- All parties have approved the agreement. A contract that has not been approved by all parties is not enforceable.
- All parties are committed to fulfilling their obligations. Carefully consider termination clauses. If each party has unilateral rights to end an unperformed obligation, then by law no contract exists.
- Each party's rights are identifiable. The contract must specify the goods or services to be provided. .
- Payment terms are identified. Contracts must include sufficient details so that the price can be estimated.
- The contract has commercial substance. In other words, risk, timing, or cash flows must change as a result of the contract.
- Collectibility is probable, meaning that customers are credit worthy and likely to pay on time.
Step 2: Identify the Performance Obligations in the Contract

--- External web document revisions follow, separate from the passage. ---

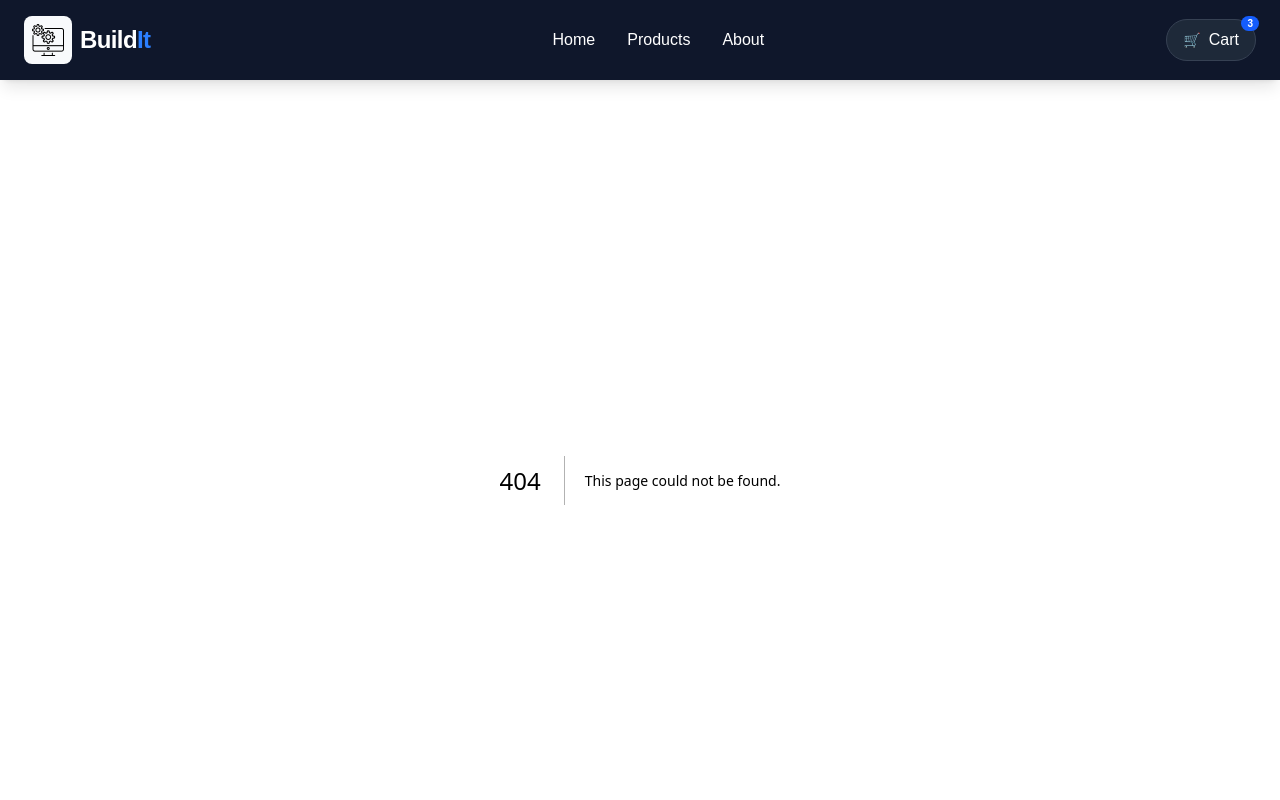
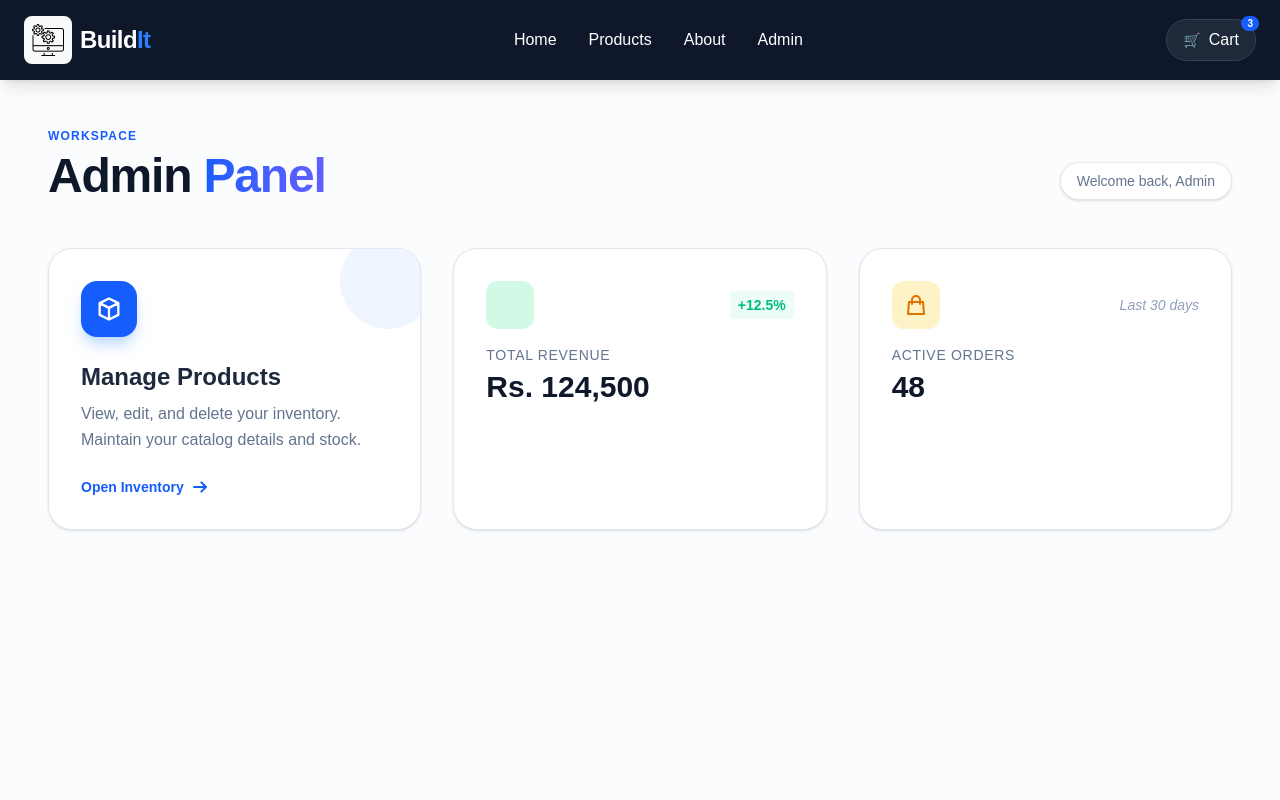
Before and after one commit to TharinduThejan/build_it, a Next.js app: page /admin in a window 1280 px wide. Before the commit this address had no page. Shown: the top 800 px of the page. Built offline with nearby package versions, Linux system fonts and the light colour scheme.

Commit message:
Add Admin Dashboard and link to Header for admin access

```diff
--- /dev/null
+++ b/app/admin/page.tsx
@@ -0,0 +1,86 @@
+import Link from "next/link";
+
+export default function AdminDashboard() {
+    return (
+        <div className="min-h-screen bg-slate-50/50 p-6 md:p-12 font-sans">
+            {/* Header Section */}
+            <header className="max-w-7xl mx-auto mb-12">
+                <div className="flex flex-col md:flex-row md:items-end justify-between gap-4">
+                    <div>
+                        <p className="text-blue-600 font-bold tracking-widest text-xs uppercase mb-2">Workspace</p>
+                        <h1 className="text-4xl md:text-5xl font-black text-slate-900 tracking-tight">
+                            Admin <span className="text-transparent bg-clip-text bg-gradient-to-r from-blue-600 to-indigo-500">Panel</span>
+                        </h1>
+                    </div>
+                    <div className="text-slate-500 text-sm font-medium bg-white px-4 py-2 rounded-full border border-slate-200 shadow-sm">
+                        Welcome back, Admin
+                    </div>
+                </div>
+            </header>
+
+            <main className="max-w-7xl mx-auto">
+                <div className="grid grid-cols-1 md:grid-cols-2 lg:grid-cols-3 gap-8">
+
+                    {/* Primary Action Card: Manage Products */}
+                    <Link
+                        href="/admin/products"
+                        className="group relative bg-white p-8 rounded-3xl border border-slate-200 shadow-sm hover:shadow-xl hover:shadow-blue-500/10 transition-all duration-300 hover:-translate-y-1 overflow-hidden"
+                    >
+                        {/* Decorative Background Element */}
+                        <div className="absolute -right-4 -top-4 w-24 h-24 bg-blue-50 rounded-full group-hover:scale-150 transition-transform duration-500" />
+
+                        <div className="relative">
+                            <div className="w-14 h-14 bg-blue-600 rounded-2xl flex items-center justify-center mb-6 shadow-lg shadow-blue-200 group-hover:rotate-6 transition-transform">
+                                {/* Inline SVG Icon (Package) */}
+                                <svg xmlns="http://www.w3.org/2000/svg" className="w-7 h-7 text-white" fill="none" viewBox="0 0 24 24" stroke="currentColor" strokeWidth={2}>
+                                    <path strokeLinecap="round" strokeLinejoin="round" d="M20 7l-8-4-8 4m16 0l-8 4m8-4v10l-8 4m0-10L4 7m8 4v10M4 7v10l8 4" />
+                                </svg>
+                            </div>
+
+                            <h2 className="text-2xl font-bold text-slate-800 mb-2">Manage Products</h2>
+                            <p className="text-slate-500 leading-relaxed">
+                                View, edit, and delete your inventory. Maintain your catalog details and stock.
+                            </p>
+
+                            <div className="mt-6 flex items-center text-blue-600 font-bold text-sm">
+                                Open Inventory
+                                <svg xmlns="http://www.w3.org/2000/svg" className="w-4 h-4 ml-2 group-hover:translate-x-2 transition-transform" fill="none" viewBox="0 0 24 24" stroke="currentColor">
+                                    <path strokeLinecap="round" strokeLinejoin="round" strokeWidth={3} d="M14 5l7 7m0 0l-7 7m7-7H3" />
+                                </svg>
+                            </div>
+                        </div>
+                    </Link>
+
+                    {/* Placeholder Stat Card 1 */}
+                    <div className="bg-white p-8 rounded-3xl border border-slate-200 shadow-sm">
+                        <div className="flex items-center justify-between mb-4">
+                            <div className="w-12 h-12 bg-emerald-100 text-emerald-600 rounded-xl flex items-center justify-center">
+                                <svg xmlns="http://www.w3.org/2000/svg" className="w-6 h-6" fill="none" viewBox="0 0 24 24" stroke="currentColor">
+                                    <path strokeLinecap="round" strokeLinejoin="round" strokeWidth={2} d="潮流13 7h8m0 0v8m0-8l-8 8-4-4-6 6" />
+                                </svg>
+                            </div>
+                            <span className="text-emerald-500 font-bold text-sm bg-emerald-50 px-2 py-1 rounded">+12.5%</span>
+                        </div>
+                        <h3 className="text-slate-500 font-medium text-sm uppercase tracking-wider">Total Revenue</h3>
+                        <p className="text-3xl font-black text-slate-900 mt-1">Rs. 124,500</p>
+                    </div>
+
+                    {/* Placeholder Stat Card 2 */}
+                    <div className="bg-white p-8 rounded-3xl border border-slate-200 shadow-sm">
+                        <div className="flex items-center justify-between mb-4">
+                            <div className="w-12 h-12 bg-amber-100 text-amber-600 rounded-xl flex items-center justify-center">
+                                <svg xmlns="http://www.w3.org/2000/svg" className="w-6 h-6" fill="none" viewBox="0 0 24 24" stroke="currentColor">
+                                    <path strokeLinecap="round" strokeLinejoin="round" strokeWidth={2} d="M16 11V7a4 4 0 00-8 0v4M5 9h14l1 12H4L5 9z" />
+                                </svg>
+                            </div>
+                            <span className="text-slate-400 font-medium text-sm italic">Last 30 days</span>
+                        </div>
+                        <h3 className="text-slate-500 font-medium text-sm uppercase tracking-wider">Active Orders</h3>
+                        <p className="text-3xl font-black text-slate-900 mt-1">48</p>
+                    </div>
+
+                </div>
+            </main>
+        </div>
+    );
+}
--- a/app/page.tsx
+++ b/app/page.tsx
@@ -4,8 +4,8 @@ import ProductCard from '@/components/ProductCard';
 
 
 
-export default function Home() {
-  const products = getProducts();
+export default async function Home() {
+  const products = await getProducts();
 
   return (
     <section className="relative overflow-hidden bg-slate-900 py-24 sm:py-32">
@@ -45,11 +45,11 @@ export default function Home() {
               Learn More
             </Link>
           </div>
-          <div className="grid grid-cols-1 md:grid-cols-3 gap-6 p-6">
+          {/* <div className="grid grid-cols-1 md:grid-cols-3 gap-6 p-6">
             {products.map((product: any) => (
               <ProductCard key={product._id} product={product} />
             ))}
-          </div>
+          </div> */}
           {/* Trust Indicators */}
           <div className="mt-16 pt-8 border-t border-slate-800 flex flex-wrap justify-center gap-8 opacity-50 grayscale">
             <div className="flex items-center gap-2 text-white font-semibold italic text-xl">INTEL</div>
--- a/components/Header.tsx
+++ b/components/Header.tsx
@@ -31,6 +31,9 @@ export default function Header() {
                     <Link href="/about" className="hover:text-blue-400 transition-colors">
                         About
                     </Link>
+                    <Link href="/admin" className="hover:text-blue-400 transition-colors">
+                        Admin
+                    </Link>
                 </nav>
 
                 {/* Action Buttons */}
```
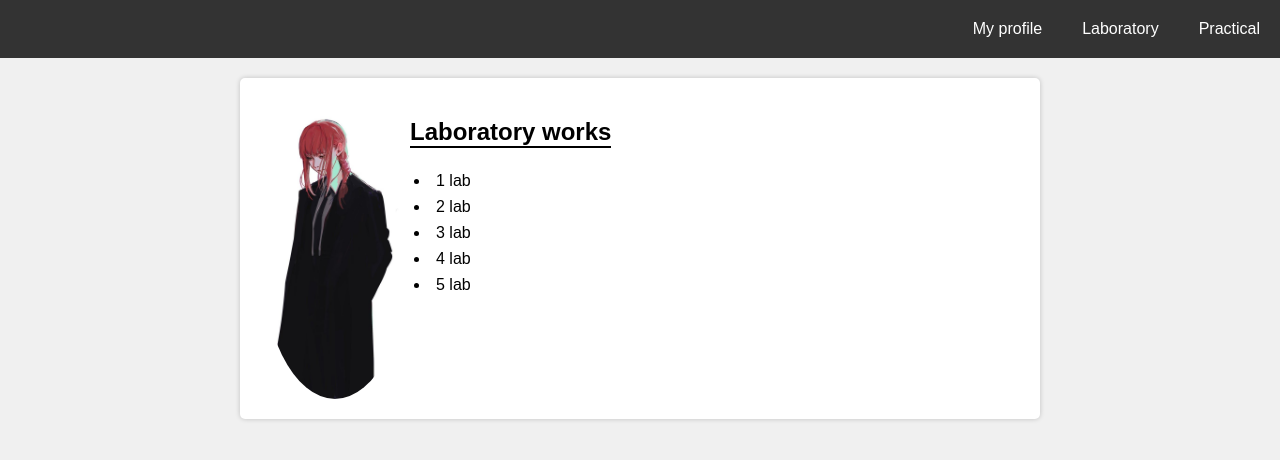
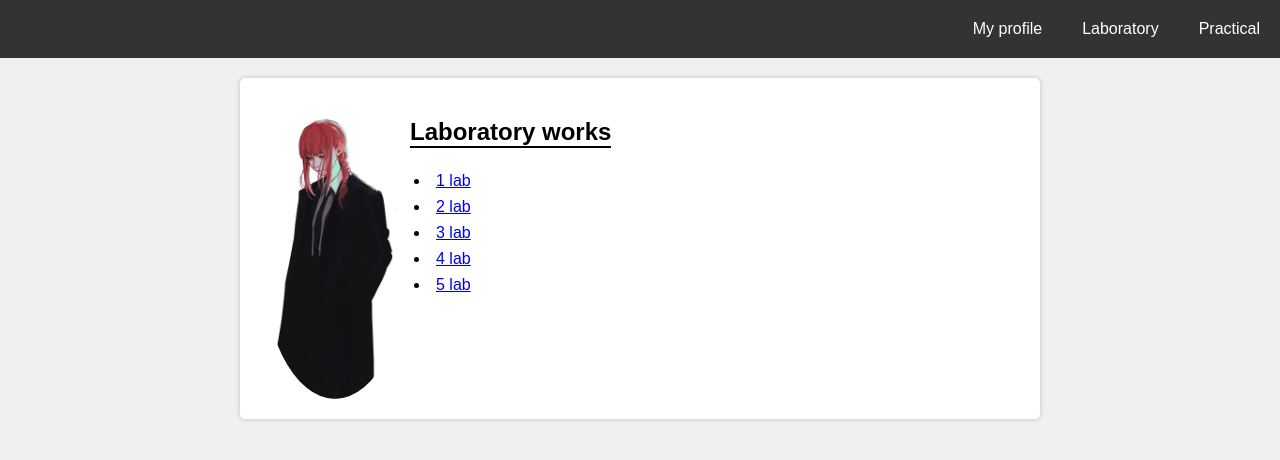
Before and after one commit to xlldwe/first-repository, a plain HTML site: page labs.html in a window 1280 px wide. Drawn offline with Linux system fonts and the light colour scheme.

Commit message:
Update labs.html

```diff
--- a/labs.html
+++ b/labs.html
@@ -8,20 +8,20 @@
 </head>
 <body>
 	<header>
-		<a href="/index.html">My profile</a>
-		<a href="/labs.html">Laboratory</a>
-		<a href="/pract.html">Practical</a>
+		<a href="index.html">My profile</a>
+		<a href="labs.html">Laboratory</a>
+		<a href="pract.html">Practical</a>
 	</header>
 	<main>
 		<section class="profile">
 			<img src="Makima.jpg" alt="Моя фотография">
 			<div id="labs">
 				<h2>Laboratory works</h2>
-				<li>1 lab</li>
-				<li>2 lab</li>
-				<li>3 lab</li>
-				<li>4 lab</li>
-				<li>5 lab</li>
+				<li><a href="#">1 lab</a></li>
+				<li><a href="#">2 lab</a></li>
+				<li><a href="#">3 lab</a></li>
+				<li><a href="#">4 lab</a></li>
+				<li><a href="#">5 lab</a></li>
 			</div>
 		</section>
 	</main>
@@ -30,3 +30,7 @@
 	</div>
 </body>
 </html>
+
+	</div>
+</body>
+</html>
```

Performance obligations are promises to deliver goods or services to your customer. Businesses under ASC 606 must explicitly define obligations in the contract as well as any obligations a customer may expect based on a previous or existing business relationship. For example, if an existing customer has always received free shipping, then that is a performance obligation for that customer; however, free shipping may not be a performance obligation for a new customer who expects to pay for shipping.
Step 3: Determine the Transaction Price
The transaction price is the cost of goods or services to be paid by the customer to the business. Transaction prices may be fixed, variable, or both. It is identified in the contract as a performance obligation. When the performance obligation is fulfilled, the cost is recognized as top-line revenue. Transaction price does not include future options or money collected by third parties such as tax authorities.
Step 4: Allocate the Transaction Price
Businesses must accurately allocate the transaction price for each performance obligation using its standalone selling price. The standalone selling price may be estimated using an adjustment market assessment, expected cost plus margin, and/or residuals. Special guidelines cover discounts, variable considerations, and contract modifications. Again, the article referenced above details these special guidelines.
Step 5: Recognize Revenue When or as Performance Obligations Are Satisfied
Revenue must be recognized when or as performance obligations are satisfied. For single-point-in-time performance obligations, revenue is recognized at the point of fulfillment. For period-of-time performance obligations, companies must decide how to measure progress in relation to the completed performance obligation; revenue is recognized proportionate to that progress.
ASC 606 Inaction Is (Still) Not An Option
With BluSynergy, you are never alone! Our qualified sales team can help you rethink your accounting practices to include the factors and processes you need to track for ASC 606 compliance. We can help you automate and implement the ASC 606 Five Step Method. We can help you understand how future decisions about and strategies for your subscription models will impact your top-line revenue recognition.
Curious about Quote-to-Cash solutions? Confused about how to automate or how to adapt your current automation to manage the Five Step Method? Give one of our BluSynergy sales consultants a call today at 731-INVOICE (731-468-6423).
At BluSynergy, your success is our success. And, don't forget to read our upcoming blog on unique evergreen subscription models, coming in May.